# Activity
Each line of the data below that includes the string "endif" must be copied.
*** Entries shown Section Begins ***
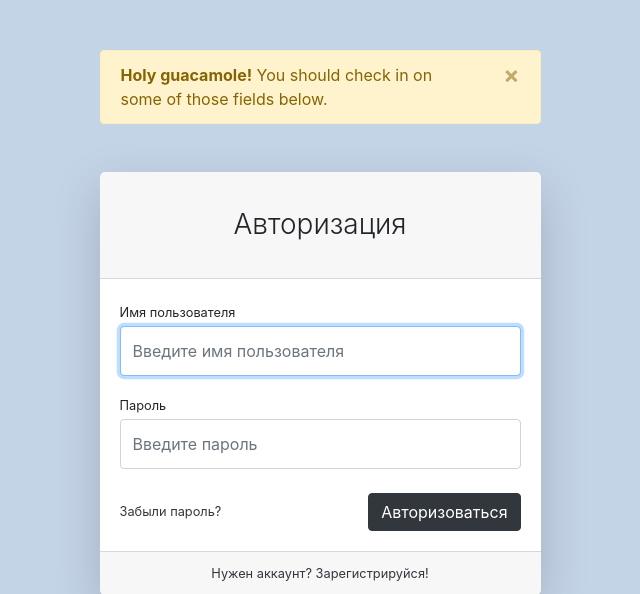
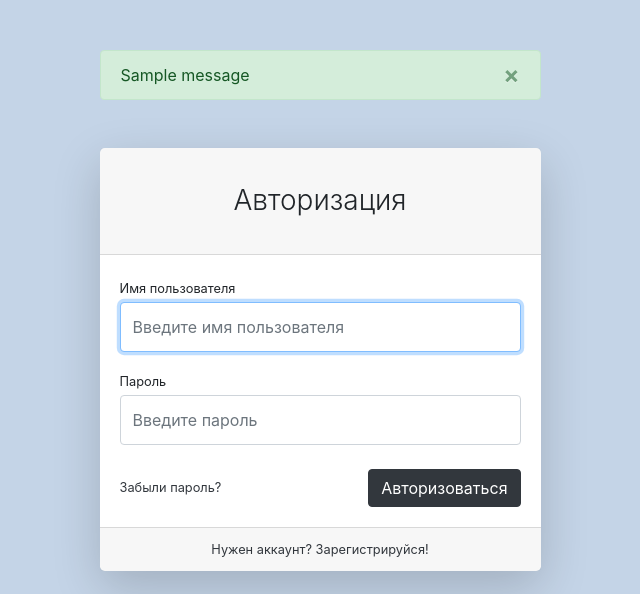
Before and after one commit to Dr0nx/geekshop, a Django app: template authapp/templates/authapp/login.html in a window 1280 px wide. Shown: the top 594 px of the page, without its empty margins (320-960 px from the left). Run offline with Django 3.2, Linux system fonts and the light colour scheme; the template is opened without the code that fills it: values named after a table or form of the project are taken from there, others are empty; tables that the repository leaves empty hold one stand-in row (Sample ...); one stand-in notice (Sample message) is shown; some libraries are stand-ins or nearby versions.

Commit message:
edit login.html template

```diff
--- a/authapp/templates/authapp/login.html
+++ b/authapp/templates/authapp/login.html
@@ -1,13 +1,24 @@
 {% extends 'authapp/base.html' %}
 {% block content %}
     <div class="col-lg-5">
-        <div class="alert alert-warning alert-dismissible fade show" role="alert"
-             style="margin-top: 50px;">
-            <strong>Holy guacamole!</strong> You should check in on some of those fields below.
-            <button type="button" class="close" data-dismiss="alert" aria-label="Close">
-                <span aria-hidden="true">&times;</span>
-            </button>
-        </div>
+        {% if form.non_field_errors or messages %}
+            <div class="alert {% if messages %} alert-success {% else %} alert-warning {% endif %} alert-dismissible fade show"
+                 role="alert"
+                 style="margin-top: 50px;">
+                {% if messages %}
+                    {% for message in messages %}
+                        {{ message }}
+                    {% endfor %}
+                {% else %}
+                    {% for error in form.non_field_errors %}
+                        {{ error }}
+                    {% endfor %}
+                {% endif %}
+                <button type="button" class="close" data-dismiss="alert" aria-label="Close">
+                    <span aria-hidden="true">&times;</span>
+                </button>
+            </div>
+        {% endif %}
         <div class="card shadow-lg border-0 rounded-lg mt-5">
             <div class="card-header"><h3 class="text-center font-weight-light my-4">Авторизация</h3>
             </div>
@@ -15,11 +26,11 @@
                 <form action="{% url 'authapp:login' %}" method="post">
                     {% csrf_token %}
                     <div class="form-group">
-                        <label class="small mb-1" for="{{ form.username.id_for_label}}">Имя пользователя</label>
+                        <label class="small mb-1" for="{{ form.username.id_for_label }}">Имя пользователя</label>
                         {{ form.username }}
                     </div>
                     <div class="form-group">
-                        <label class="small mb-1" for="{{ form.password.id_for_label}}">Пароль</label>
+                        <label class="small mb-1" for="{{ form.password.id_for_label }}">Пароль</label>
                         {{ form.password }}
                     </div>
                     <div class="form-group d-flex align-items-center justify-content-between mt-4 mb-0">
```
*** Entries shown Section Ends ***
# Solution
+            <div class="alert {% if messages %} alert-success {% else %} alert-warning {% endif %} alert-dismissible fade show"
+                {% endif %}
+        {% endif %}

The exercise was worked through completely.